• _Required action_
Copy out each line of the listing below that contains the word "data".

*** Block opens ***

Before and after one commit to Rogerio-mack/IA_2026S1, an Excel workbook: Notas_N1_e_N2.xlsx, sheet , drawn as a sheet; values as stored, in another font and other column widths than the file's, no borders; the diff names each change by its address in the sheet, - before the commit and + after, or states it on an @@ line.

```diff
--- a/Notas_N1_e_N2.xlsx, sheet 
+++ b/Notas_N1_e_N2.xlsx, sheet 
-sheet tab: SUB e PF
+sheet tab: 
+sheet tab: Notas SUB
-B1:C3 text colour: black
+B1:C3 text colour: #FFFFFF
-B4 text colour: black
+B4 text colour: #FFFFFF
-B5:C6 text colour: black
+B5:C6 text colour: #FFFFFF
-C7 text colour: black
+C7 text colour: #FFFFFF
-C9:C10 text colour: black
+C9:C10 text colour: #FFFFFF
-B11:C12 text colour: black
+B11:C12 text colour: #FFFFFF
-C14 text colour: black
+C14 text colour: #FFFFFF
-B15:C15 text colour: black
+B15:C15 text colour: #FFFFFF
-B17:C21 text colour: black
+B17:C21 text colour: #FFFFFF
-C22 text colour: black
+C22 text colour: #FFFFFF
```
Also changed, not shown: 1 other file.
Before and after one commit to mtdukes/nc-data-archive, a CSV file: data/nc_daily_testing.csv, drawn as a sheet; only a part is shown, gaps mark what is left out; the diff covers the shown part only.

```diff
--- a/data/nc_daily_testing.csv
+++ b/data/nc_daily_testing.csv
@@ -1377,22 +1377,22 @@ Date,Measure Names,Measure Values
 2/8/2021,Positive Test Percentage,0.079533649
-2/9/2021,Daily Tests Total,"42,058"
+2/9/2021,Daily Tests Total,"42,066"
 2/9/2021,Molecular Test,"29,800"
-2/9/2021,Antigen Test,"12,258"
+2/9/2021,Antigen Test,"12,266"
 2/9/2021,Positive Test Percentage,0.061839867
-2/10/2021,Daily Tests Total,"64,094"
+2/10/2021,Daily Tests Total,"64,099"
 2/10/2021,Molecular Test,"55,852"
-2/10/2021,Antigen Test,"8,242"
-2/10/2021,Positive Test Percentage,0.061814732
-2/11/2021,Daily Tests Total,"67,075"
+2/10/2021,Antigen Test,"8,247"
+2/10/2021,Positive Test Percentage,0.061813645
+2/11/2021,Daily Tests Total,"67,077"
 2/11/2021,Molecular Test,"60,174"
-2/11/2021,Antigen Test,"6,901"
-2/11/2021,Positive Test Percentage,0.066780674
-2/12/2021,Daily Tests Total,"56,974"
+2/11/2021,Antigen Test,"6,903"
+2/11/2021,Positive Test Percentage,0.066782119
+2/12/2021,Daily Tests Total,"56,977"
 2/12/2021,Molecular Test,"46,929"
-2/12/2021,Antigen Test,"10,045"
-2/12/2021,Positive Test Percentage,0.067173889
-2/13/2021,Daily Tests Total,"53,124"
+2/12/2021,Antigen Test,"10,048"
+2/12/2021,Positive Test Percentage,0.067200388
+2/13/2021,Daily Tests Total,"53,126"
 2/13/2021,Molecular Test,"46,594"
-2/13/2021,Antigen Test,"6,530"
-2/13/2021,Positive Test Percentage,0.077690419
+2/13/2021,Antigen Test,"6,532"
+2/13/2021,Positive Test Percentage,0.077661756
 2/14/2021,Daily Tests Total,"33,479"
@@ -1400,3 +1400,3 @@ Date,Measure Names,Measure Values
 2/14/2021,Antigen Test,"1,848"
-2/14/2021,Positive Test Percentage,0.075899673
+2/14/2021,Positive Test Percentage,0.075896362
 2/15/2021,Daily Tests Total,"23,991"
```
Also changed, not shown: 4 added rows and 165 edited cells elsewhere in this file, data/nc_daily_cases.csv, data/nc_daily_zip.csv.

*** Block closes ***

• _Answer area_
Before and after one commit to mtdukes/nc-data-archive, a CSV file: data/nc_daily_testing.csv, drawn as a sheet; only a part is shown, gaps mark what is left out; the diff covers the shown part only.
--- a/data/nc_daily_testing.csv
+++ b/data/nc_daily_testing.csv
Also changed, not shown: 4 added rows and 165 edited cells elsewhere in this file, data/nc_daily_cases.csv, data/nc_daily_zip.csv.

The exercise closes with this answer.